Items from a data source:
● ● ● ● ● ● ●
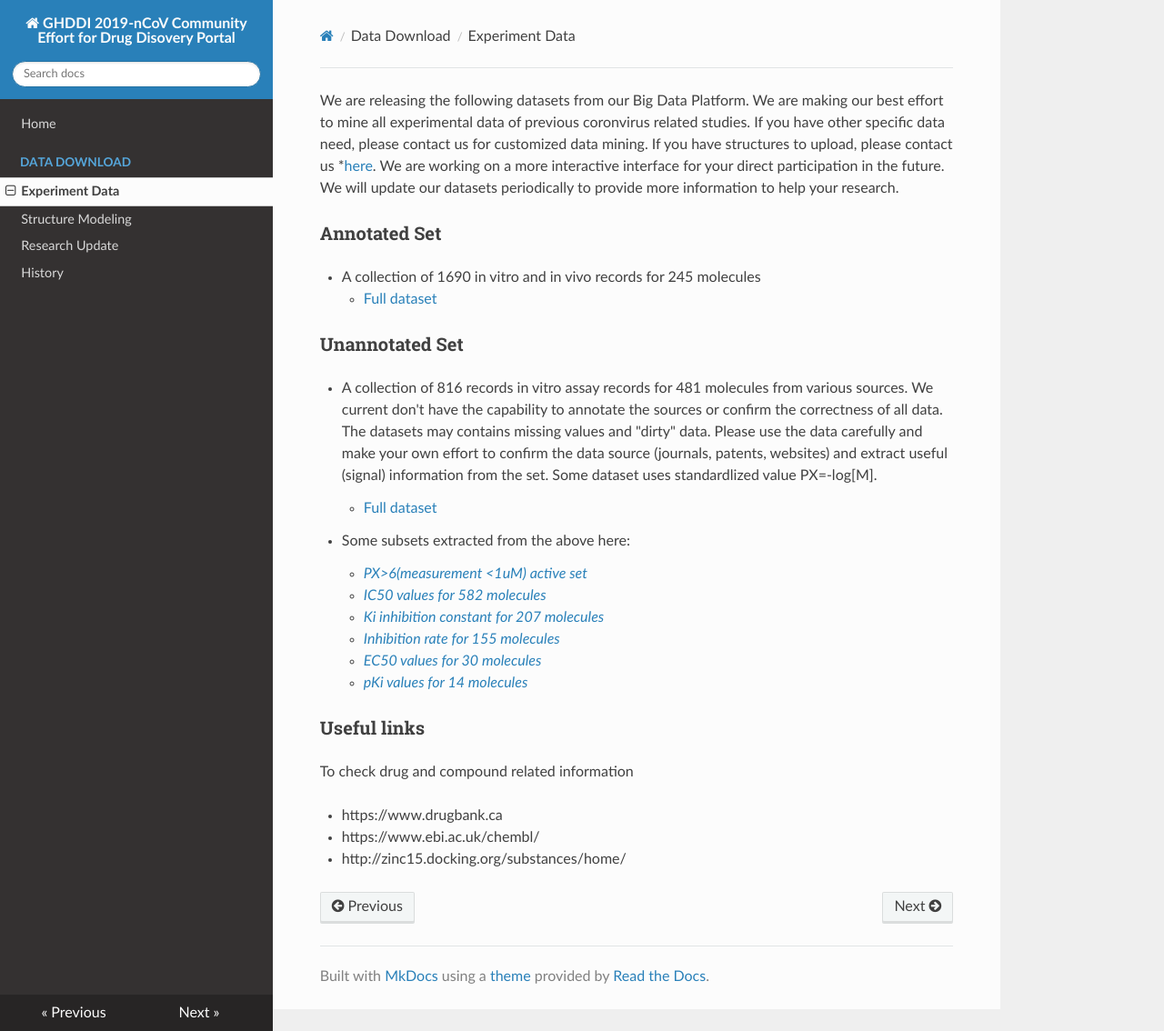
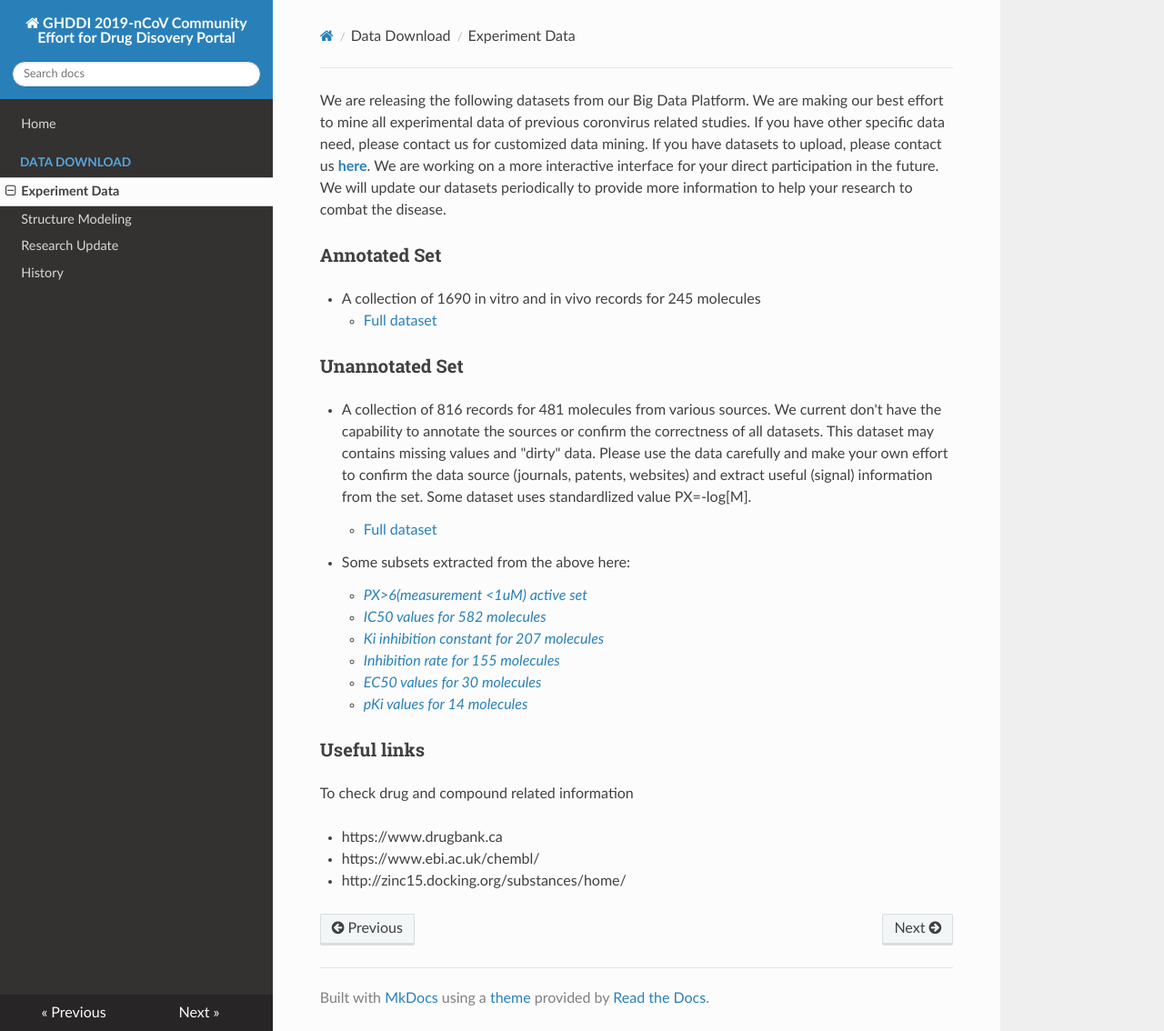
Before and after one commit to GHDDI-AILab/Targeting2019-nCoV, an MkDocs documentation site: the page built from docs/CoV_Experiment_Data.md, in a window 1280 px wide and 1134 px high. Shown: the whole window at 91% size. Built offline with MkDocs 1.6.1, drawn with Linux system fonts in a browser that asks for light colours; nearby versions of some CDN libraries.

```diff
--- a/docs/CoV_Experiment_Data.md
+++ b/docs/CoV_Experiment_Data.md
@@ -1,4 +1,4 @@
-We are releasing the following datasets from our Big Data Platform. We are making our best effort to mine all experimental data of previous coronvirus related studies. If you have other specific data need, please contact us for customized data mining. If you have structures to upload, please contact us *[here](https://github.com/GHDDI-AILab/nCov_Info_Share/issues). We are working on a more interactive interface for your direct participation in the future. We will update our datasets periodically to provide more information to help your research.
+We are releasing the following datasets from our Big Data Platform. We are making our best effort to mine all experimental data of previous coronvirus related studies. If you have other specific data need, please contact us for customized data mining. If you have datasets to upload, please contact us [**here**](https://github.com/GHDDI-AILab/Targeting2019-nCoV/issues). We are working on a more interactive interface for your direct participation in the future. We will update our datasets periodically to provide more information to help your research to combat the disease.
 
 
 ### Annotated Set
@@ -8,7 +8,7 @@ We are releasing the following datasets from our Big Data Platform. We are makin
 
 ### Unannotated Set
 
-* A collection of 816 records in vitro assay records for 481 molecules from various sources. We current don't have the capability to annotate the sources or confirm the correctness of all data. The datasets may contains missing values and "dirty" data. Please use the data carefully and make your own effort to confirm the data source (journals, patents, websites) and extract useful (signal) information from the set. Some dataset uses standardlized value PX=-log[M].
+* A collection of 816 records for 481 molecules from various sources. We current don't have the capability to annotate the sources or confirm the correctness of all datasets. This dataset may contains missing values and "dirty" data. Please use the data carefully and make your own effort to confirm the data source (journals, patents, websites) and extract useful (signal) information from the set. Some dataset uses standardlized value PX=-log[M].
     * [Full dataset](https://ghddi-oss.oss-cn-zhangjiakou.aliyuncs.com/file/AllAssay_coronavirus_all.csv)
 
 
```
Also changed, not shown: docs/index.md (+7 -3 lines), docs/nCov_Structural_Modeling.md (+1 -1 lines).
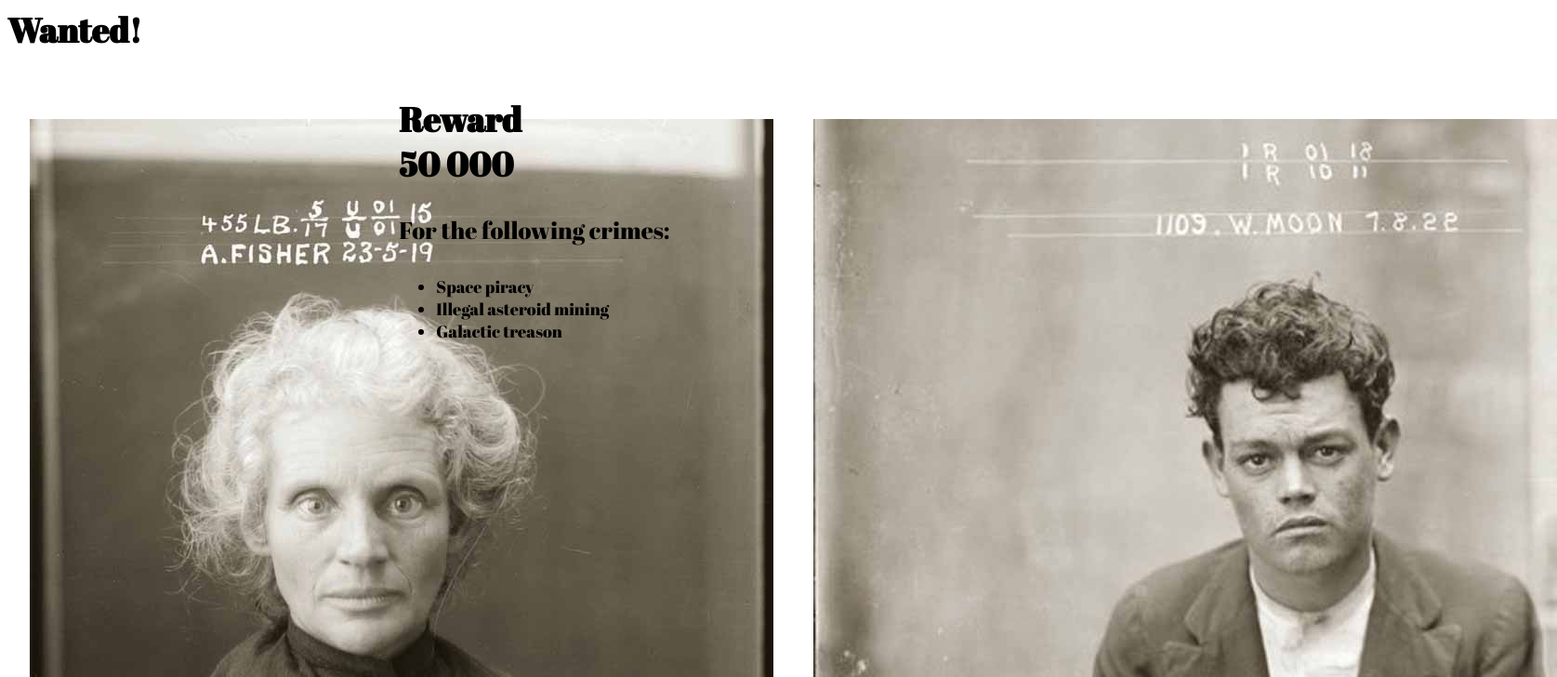
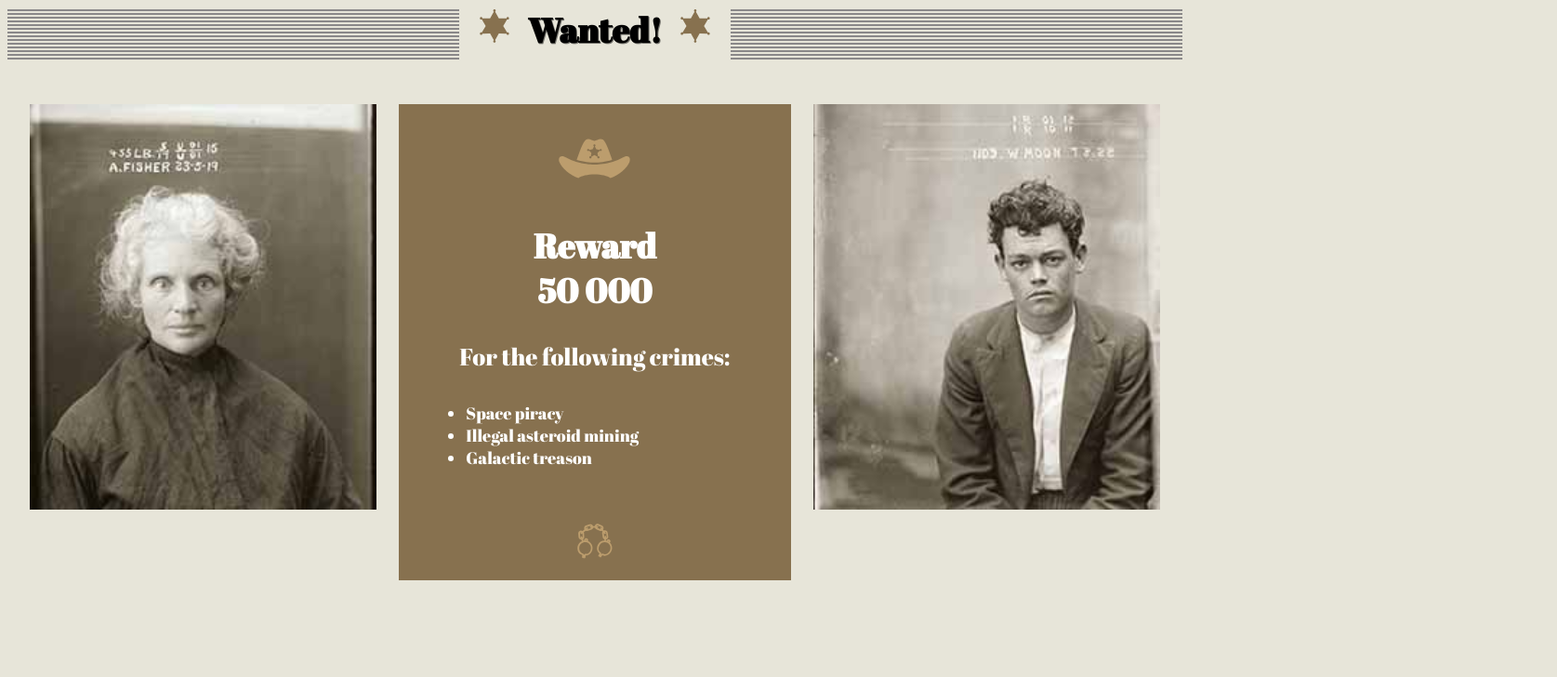
Before and after one commit to jason-leduc/dsn1676-assignment1, a plain HTML site: page index.html in a window 1280 px wide. Shown: the top 728 px of the page at 93% size, 1675 px wide, since content can reach past the window. Drawn offline with Linux system fonts and the light colour scheme.

Commit message:
replaced old images that needed to be resized
did work in css and cleaned up index.html

```diff
--- a/css/main.css
+++ b/css/main.css
@@ -20,3 +20,61 @@ html {
 *, *::before, *::after {
     box-sizing: inherit;
 }
+
+body {
+	background-color: #E7E5D9;
+}
+
+.masthead {
+	margin: 0;
+	padding: 0;
+	height: 3.5em;
+	overflow: hidden;
+	background: transparent url("../images/masthead-bg.png") repeat left center;
+	text-align: center;
+}
+
+.title {
+	display: inline-block;
+	margin: 0;
+	width: 8em;
+	height: 1.75em;
+	overflow: hidden;
+	background-color: #E7E5D9;
+	margin: 0 auto;
+	background-image: url("../images/sheriff-badge.svg"), url("../images/sheriff-badge.svg");
+	background-position: top left 0.5em, top right 0.5em;
+	background-repeat: no-repeat;
+	background-size: 40px 40px, 40px 40px;
+	text-shadow: 1px 1px rgba(0,0,0,0.5);
+}
+
+.content {
+	text-align: center;
+	background-color: #87714F;
+	background-image: url("../images/sheriff-hat.svg"), url("../images/shackles.svg");
+	background-position: top 1em center, bottom 1em center;
+	background-repeat: no-repeat;
+	background-size: 85px 85px, 50px 50px;
+	padding: 8em 2em 6em;
+	margin: 1.5em 0 0 0;
+}
+
+.heading {
+}
+
+.white-text {
+	color: #FFF;
+}
+
+.crimes{
+	text-align: left;
+}
+
+.portrait {
+	width: 100%;
+	display: block;
+	margin: 0 auto;
+	border-image:  url("../images/panel-border.png") 22 22 22 22 stretch stretch;
+	border-width: 22px 22px 22px 22px;
+}
--- a/index.html
+++ b/index.html
@@ -13,14 +13,13 @@
 
 <div class="grid">
 	<div class="unit unit-xs-1 unit-s-1 unit-m-1 unit-l-1 unit-xl-1 push">
-
 		<div class="masthead">
 			<h1 class="title yotta">Wanted!</h1>
 		</div>
 	</div>
 
     <div class="unit unit-xs-1 unit-s-1 unit-m-1-3 unit-l-1-3 unit-xl-1-3 island">
-    <img src="images/a-fisher.jpg" alt="a-fisher" class="portrait">
+    <img src="images/wanted-photo-1.jpg" alt="wanted-photo-2" class="portrait">
     </div>
 
     <div class="unit unit-xs-1 unit-s-1 unit-m-1-3 unit-l-1-3 unit-xl-1-3 content">
@@ -34,7 +33,7 @@
     </div>
 
   <div class="unit unit-xs-1 unit-s-1 unit-m-1-3 unit-l-1-3 unit-xl-1-3 island">
-    <img src="images/w-moon.jpg" alt="w-moon" class="portrait">
+    <img src="images/wanted-photo-2.jpg" alt="wanted-photo-2" class="portrait">
   </div>
 </div>
 </body>
```
Also changed, not shown: images/a-fisher.jpg (deleted), images/w-moon.jpg (deleted), images/wanted-photo-1.jpg (added), images/wanted-photo-2.jpg (added).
● ● ● ● ● ● ●
* [Prompt]
Give a single number: the count of lines above that include the word "center".

* [Result below]
4